[Collected data entries]
• • •

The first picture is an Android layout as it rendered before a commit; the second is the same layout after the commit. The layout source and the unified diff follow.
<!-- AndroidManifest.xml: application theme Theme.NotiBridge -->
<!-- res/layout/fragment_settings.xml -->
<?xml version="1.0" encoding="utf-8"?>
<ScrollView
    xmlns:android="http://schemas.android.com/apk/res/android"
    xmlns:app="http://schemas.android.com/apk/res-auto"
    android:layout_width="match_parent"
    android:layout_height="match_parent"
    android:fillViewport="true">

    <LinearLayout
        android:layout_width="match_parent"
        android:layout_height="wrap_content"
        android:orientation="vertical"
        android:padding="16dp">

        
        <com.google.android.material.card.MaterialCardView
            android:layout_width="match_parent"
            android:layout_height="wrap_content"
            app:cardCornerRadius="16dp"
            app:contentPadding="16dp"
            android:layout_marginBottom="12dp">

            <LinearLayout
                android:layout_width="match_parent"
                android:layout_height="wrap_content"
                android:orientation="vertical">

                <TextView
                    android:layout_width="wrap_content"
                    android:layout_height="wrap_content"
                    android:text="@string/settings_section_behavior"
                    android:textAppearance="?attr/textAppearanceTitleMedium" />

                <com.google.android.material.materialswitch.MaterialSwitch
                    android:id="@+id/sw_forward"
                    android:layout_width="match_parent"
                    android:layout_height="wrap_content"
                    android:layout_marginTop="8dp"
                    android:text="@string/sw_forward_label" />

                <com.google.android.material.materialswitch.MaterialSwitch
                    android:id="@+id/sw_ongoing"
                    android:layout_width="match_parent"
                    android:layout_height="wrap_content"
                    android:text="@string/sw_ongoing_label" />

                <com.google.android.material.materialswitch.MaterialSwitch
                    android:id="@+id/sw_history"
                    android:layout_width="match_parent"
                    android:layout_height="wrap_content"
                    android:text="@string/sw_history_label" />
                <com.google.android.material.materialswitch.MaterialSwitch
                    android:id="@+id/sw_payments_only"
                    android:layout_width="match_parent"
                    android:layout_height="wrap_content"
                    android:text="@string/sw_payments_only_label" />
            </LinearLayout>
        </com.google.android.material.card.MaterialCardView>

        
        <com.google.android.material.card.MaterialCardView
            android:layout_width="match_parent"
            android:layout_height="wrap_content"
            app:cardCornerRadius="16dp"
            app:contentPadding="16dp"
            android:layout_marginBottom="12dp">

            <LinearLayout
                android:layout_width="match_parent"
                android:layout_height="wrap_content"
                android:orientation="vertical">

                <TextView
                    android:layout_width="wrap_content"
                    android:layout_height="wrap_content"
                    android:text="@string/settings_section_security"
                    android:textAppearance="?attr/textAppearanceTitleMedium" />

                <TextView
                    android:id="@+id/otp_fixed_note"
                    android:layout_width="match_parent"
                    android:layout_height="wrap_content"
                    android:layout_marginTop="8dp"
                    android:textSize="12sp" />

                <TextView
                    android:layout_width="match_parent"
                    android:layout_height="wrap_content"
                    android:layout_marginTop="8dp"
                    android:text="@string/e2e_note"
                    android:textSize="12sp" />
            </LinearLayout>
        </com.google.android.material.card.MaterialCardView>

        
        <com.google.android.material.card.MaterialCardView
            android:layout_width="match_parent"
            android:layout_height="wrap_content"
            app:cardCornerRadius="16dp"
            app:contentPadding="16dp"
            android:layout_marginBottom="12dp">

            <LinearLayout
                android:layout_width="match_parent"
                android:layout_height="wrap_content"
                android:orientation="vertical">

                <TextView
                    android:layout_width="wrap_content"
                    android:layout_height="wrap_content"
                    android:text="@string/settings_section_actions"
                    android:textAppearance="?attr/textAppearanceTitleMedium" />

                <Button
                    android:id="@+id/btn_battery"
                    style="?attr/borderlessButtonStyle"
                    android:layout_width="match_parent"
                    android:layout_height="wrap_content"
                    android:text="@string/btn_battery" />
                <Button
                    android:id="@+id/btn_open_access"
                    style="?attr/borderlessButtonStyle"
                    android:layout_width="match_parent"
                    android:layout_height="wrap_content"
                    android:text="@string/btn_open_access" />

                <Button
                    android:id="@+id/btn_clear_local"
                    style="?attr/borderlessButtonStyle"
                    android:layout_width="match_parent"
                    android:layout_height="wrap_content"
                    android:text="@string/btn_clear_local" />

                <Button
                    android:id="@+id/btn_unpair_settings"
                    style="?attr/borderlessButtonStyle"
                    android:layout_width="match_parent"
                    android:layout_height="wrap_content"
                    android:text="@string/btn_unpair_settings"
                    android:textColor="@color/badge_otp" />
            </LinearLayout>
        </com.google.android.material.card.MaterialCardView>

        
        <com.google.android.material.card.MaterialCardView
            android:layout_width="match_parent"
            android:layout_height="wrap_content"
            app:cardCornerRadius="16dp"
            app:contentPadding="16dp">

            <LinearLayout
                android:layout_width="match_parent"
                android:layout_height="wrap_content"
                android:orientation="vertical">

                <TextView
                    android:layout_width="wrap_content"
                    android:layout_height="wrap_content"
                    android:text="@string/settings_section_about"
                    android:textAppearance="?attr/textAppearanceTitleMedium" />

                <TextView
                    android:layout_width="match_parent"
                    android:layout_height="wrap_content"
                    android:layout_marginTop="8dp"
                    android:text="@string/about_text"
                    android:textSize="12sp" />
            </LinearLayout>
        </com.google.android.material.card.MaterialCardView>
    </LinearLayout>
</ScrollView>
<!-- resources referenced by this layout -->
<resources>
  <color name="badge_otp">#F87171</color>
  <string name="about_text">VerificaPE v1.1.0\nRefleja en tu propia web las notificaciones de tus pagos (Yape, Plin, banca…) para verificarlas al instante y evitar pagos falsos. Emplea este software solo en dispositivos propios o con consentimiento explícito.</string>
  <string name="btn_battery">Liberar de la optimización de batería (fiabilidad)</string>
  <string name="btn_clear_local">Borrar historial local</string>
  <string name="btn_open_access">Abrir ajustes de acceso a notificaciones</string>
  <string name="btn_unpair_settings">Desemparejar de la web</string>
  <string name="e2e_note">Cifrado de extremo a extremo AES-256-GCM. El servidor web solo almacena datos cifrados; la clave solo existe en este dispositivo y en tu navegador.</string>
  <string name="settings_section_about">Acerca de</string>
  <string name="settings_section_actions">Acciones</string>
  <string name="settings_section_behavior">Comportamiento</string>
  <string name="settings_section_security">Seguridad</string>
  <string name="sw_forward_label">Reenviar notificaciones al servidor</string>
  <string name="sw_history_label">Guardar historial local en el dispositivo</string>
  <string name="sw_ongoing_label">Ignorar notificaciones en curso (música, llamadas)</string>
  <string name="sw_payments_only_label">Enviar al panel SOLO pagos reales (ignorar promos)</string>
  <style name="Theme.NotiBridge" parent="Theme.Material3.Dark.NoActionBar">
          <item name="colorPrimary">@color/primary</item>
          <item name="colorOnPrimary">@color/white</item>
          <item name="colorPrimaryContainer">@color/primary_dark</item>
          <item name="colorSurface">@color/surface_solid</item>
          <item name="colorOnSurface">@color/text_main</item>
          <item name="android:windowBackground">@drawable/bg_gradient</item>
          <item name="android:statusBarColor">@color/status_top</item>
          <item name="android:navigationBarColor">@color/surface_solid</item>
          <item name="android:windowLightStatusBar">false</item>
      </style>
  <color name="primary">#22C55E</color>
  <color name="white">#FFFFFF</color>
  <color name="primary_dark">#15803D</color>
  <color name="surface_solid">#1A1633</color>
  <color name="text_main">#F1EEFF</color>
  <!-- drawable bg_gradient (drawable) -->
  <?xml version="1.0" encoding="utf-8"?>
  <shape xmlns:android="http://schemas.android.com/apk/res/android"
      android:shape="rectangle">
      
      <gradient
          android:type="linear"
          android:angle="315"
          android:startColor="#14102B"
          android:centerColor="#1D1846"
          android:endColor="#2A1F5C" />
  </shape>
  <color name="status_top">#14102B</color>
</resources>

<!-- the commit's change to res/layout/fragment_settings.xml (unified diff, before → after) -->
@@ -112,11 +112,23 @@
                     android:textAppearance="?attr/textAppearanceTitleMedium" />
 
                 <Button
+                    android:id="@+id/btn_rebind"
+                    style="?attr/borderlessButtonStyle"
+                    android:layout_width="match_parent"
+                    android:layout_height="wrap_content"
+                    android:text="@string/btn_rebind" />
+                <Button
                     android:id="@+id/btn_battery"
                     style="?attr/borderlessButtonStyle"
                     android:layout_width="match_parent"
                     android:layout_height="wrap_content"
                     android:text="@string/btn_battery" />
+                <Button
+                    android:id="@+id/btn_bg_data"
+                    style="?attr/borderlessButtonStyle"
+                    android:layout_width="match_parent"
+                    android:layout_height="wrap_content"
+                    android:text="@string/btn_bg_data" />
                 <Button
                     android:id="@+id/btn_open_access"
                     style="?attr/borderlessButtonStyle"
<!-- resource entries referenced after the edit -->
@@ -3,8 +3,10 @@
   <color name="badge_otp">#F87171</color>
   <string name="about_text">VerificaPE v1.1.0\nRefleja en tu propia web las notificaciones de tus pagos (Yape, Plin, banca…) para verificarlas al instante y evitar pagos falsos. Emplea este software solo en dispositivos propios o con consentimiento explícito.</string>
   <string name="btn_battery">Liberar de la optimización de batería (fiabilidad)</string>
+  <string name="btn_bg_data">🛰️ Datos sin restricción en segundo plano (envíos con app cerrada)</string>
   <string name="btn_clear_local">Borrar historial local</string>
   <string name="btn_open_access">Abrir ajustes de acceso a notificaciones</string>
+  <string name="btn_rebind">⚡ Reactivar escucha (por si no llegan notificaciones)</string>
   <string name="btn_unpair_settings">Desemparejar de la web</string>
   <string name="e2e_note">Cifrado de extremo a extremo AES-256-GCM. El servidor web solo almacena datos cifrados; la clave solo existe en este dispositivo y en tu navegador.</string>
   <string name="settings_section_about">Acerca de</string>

• • •

→ WHAT THE TASK ASKS:
In the lines above, spot each one that contains the word "after" and copy it.

→ COMPLETED EXERCISE:
The first picture is an Android layout as it rendered before a commit; the second is the same layout after the commit. The layout source and the unified diff follow.
<!-- the commit's change to res/layout/fragment_settings.xml (unified diff, before → after) -->
<!-- resource entries referenced after the edit -->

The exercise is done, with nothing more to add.